|Selective DNA and protein isolation from marine macrophyte surfaces|In: Frontiers in Microbiology. Frontiers Media: Lausanne. ISSN 1664-302X; e-ISSN 1664-302X, meer
selective isolation; DNA; proteins; marine macrophytes; Cymodocea nodosa; Caulerpa cylindracea
|Auteurs|| || Top |
- Korlevic, M.
- Markovski, M.
- Zhao, Z.
- Herndl, G., meer
- Najdek, M.

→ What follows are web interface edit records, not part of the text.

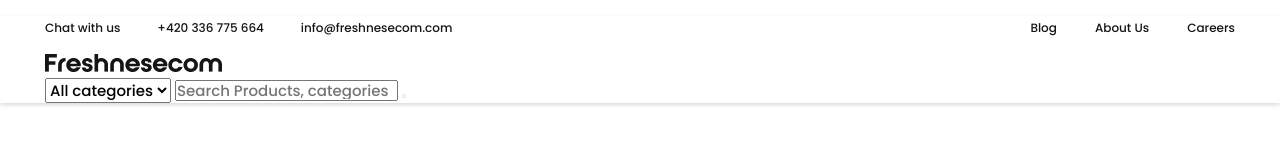
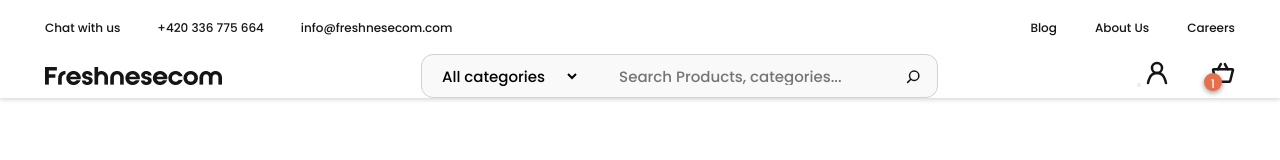
Before and after one commit to bakhodirsuyarov/selfstudy, a plain HTML site: page index.html in a window 1280 px wide. Drawn offline with Linux system fonts and the light colour scheme.

Commit message:
add header-between section

```diff
--- a/index.html
+++ b/index.html
@@ -5,7 +5,7 @@
   <meta http-equiv="X-UA-Compatible" content="IE=edge">
   <meta name="viewport" content="width=device-width, initial-scale=1.0">
   <link rel="stylesheet" href="./css/main.min.css">
-  <title>Document</title>
+  <title>eCommerce</title>
 </head>
 <body>
   <header class="site-header">
@@ -35,7 +35,7 @@
         <a class="header-between__link" href="index.html">
           <img class="header-between__img" src="./img/Freshnesecom.png" alt="logo" width="177px" height="50px">
         </a>
-        <form class="header-between__img" action="https://echo.htmlacademy.ru" method="POST">
+        <form class="header-between__form" action="https://echo.htmlacademy.ru" method="POST">
           <select class="header-between__select" name="select" id="select">
             <option value="" disabled selected>All categories</option>
             <option value="bakery">Bakery</option>
@@ -44,9 +44,27 @@
             <option value="drinks">Drinks</option>
             <option value="kitchen">Kitchen</option>
           </select>
-          <input class="header-between__input" type="text" name="serach products" id="search" placeholder="Search Products, categories">
-          <button class="site-header__button" type="submit"></button>
+          <input class="header-between__input" type="text" name="serach products" id="search" placeholder="Search Products, categories...">
+          <button class="header-between__button" type="submit"></button>
         </form>
+        <div class="header-between__link-wrap">
+          <button class="header-between__contact"></button>
+          <a class="header-between__contact-link" href="#">
+            <svg width="24" height="24" viewBox="0 0 24 24" fill="none" xmlns="http://www.w3.org/2000/svg">
+              <path d="M3 21.9999L3.79 19.1199C6.4 9.6199 17.6 9.6199 20.21 19.1199L21 21.9999" stroke="#151515" stroke-width="2.5" stroke-linecap="round" stroke-linejoin="round"/>
+              <path d="M12 11.98C14.7614 11.98 17 9.74141 17 6.97998C17 4.21856 14.7614 1.97998 12 1.97998C9.23858 1.97998 7 4.21856 7 6.97998C7 9.74141 9.23858 11.98 12 11.98Z" stroke="#151515" stroke-width="2.5" stroke-linecap="round" stroke-linejoin="bevel"/>
+            </svg>
+          </a>
+
+          <a class="header-between__basket-link" href="#">
+            <svg width="24" height="24" viewBox="0 0 24 24" fill="none" xmlns="http://www.w3.org/2000/svg">
+              <path d="M17.8896 20.8499H6.10955C5.79187 20.8501 5.48326 20.7439 5.23309 20.5481C4.98291 20.3523 4.80562 20.0783 4.72955 19.7699L2.07955 9.15986C2.05369 9.05657 2.05174 8.94874 2.07383 8.84458C2.09593 8.74042 2.1415 8.64267 2.20707 8.55878C2.27264 8.47489 2.35649 8.40706 2.45223 8.36046C2.54797 8.31386 2.65307 8.28971 2.75955 8.28986H21.2396C21.346 8.28971 21.4511 8.31386 21.5469 8.36046C21.6426 8.40706 21.7265 8.47489 21.792 8.55878C21.8576 8.64267 21.9032 8.74042 21.9253 8.84458C21.9474 8.94874 21.9454 9.05657 21.9196 9.15986L19.2696 19.7699C19.1935 20.0783 19.0162 20.3523 18.766 20.5481C18.5158 20.7439 18.2072 20.8501 17.8896 20.8499V20.8499Z" stroke="#151515" stroke-width="2.5" stroke-linecap="round" stroke-linejoin="round"/>
+              <path d="M9.79941 3.14993L6.89941 8.28993" stroke="#151515" stroke-width="2.5" stroke-linecap="round" stroke-linejoin="round"/>
+              <path d="M13.8799 3.14993L16.7899 8.28993" stroke="#151515" stroke-width="2.5" stroke-linecap="round" stroke-linejoin="round"/>
+            </svg>
+            <span class="header-between__basket-counter">1</span>
+          </a>
+        </div>
       </div>
     </div>
   </header>
--- a/scss/blocks/_blocks.scss
+++ b/scss/blocks/_blocks.scss
@@ -1,3 +1,5 @@
 @import "visually-hidden";
 @import "container";
 @import "site-header__top";
+@import "site-header__between";
+@import "header-between";
--- /dev/null
+++ b/scss/blocks/_header-between.scss
@@ -0,0 +1,74 @@
+/* HEADER-BETWEEN */
+.header-between__link{
+  display: inline-block;
+  flex-shrink: 0;
+}
+
+.header-between__img{
+  display: block;
+}
+
+.header-between__form{
+  display: flex;
+  background: #F9F9F9;
+  border: 1px solid #D1D1D1;
+  box-sizing: border-box;
+  border-radius: 12px;
+  padding: 10px 16px 9px 16px;
+  align-items: center;
+}
+
+.header-between__select{
+  border: none;
+  background-color: transparent;
+  margin-right: 24px;
+  padding-right: 18px;
+}
+
+.header-between__input{
+  width: 262px;
+  border: none;
+  background-color: transparent;
+  margin-left: 15px;
+  margin-right: 24px;
+}
+
+.header-between__button{
+  width: 16px;
+  height: 16px;
+  background-image: url(../../img/ic-actions-search.svg);
+  background-repeat: no-repeat;
+  background-position: center center;
+  border: none;
+  background-color: transparent;
+  padding-top: 13px;
+  padding-right: 16px;
+}
+
+.header-between__contact-link{
+  display: inline-block;
+  margin-right: 38px;
+}
+
+.header-between__basket-link{
+  display: inline-block;
+  position: relative;
+  z-index: 1;
+}
+
+.header-between__basket-counter{
+  position: absolute;
+  top: 40%;
+  left: -30%;
+  min-width: 18px;
+  height: 18px;
+  display: flex;
+  justify-content: center;
+  padding-left: 5px;
+  padding-right: 5px;
+  font-size: 12px;
+  color: #fff;
+  border-radius: 12px;
+  background-color: #E5704B;
+  box-shadow: 0 2px 5px 0 rgba(80, 77, 77, 0.575);
+}
--- /dev/null
+++ b/scss/blocks/_site-header__between.scss
@@ -0,0 +1,6 @@
+/* SITE-HEADER__BETWEEN */
+.site-header__between{
+  display: flex;
+  justify-content: space-between;
+  align-items: center;
+}
--- a/scss/blocks/_site-header__top.scss
+++ b/scss/blocks/_site-header__top.scss
@@ -4,7 +4,7 @@
   justify-content: space-between;
   align-items: center;
   margin-bottom: 16px;
-  margin-top: 16px;
+  padding-top: 16px;
   border-bottom: 1px;
 }
 
@@ -20,7 +20,8 @@
   color: #151515;
 
   &:hover{
-    text-decoration: underline;
+    color: #6A983C;
+    transition: 0.5s;
   }
 
 }
@@ -43,4 +44,9 @@
   font-size: 12px;
   line-height: 16px;
   color: #151515;
+
+  &:hover{
+    color: #6A983C;
+    transition: 0.5s;
+  }
 }
```
Also changed, not shown: css/header-between.css (added), css/header-between.min.css (added), css/main.css, css/main.min.css, img/ic-actions-search.svg (added), 4 other files.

Studies of unculturable microbes often combine methods, such as 16S rRNA sequencing, metagenomics, and metaproteomics. To apply these techniques to the microbial community inhabiting the surfaces of marine macrophytes, it is advisable to perform a selective DNA and protein isolation prior to the analysis to avoid biases due to the host material being present in high quantities. Two protocols for DNA and protein isolation were adapted for selective extractions of DNA and proteins from epiphytic communitiesinhabiting the surfaces of two marine macrophytes, the seagrass Cymodocea nodosa and the macroalga Caulerpa cylindracea. Protocols showed an almost complete removal of the epiphytic community regardless of the sampling season, station, settlement, or host species. The obtained DNA was suitable for metagenomic and 16S rRNA sequencing, while isolated proteins could be identified by mass spectrometry. Low presence of host DNA and proteins in the samples indicated a high specificity of the protocols. The procedures are based on universally available laboratory chemicals making the protocols widely applicable. Taken together, the adapted protocols ensure an almost complete removal of the macrophyte epiphytic community. The procedures are selective for microbes inhabiting macrophyte surfaces and provide DNA and proteins applicable in 16S rRNA sequencing, metagenomics, and metaproteomics.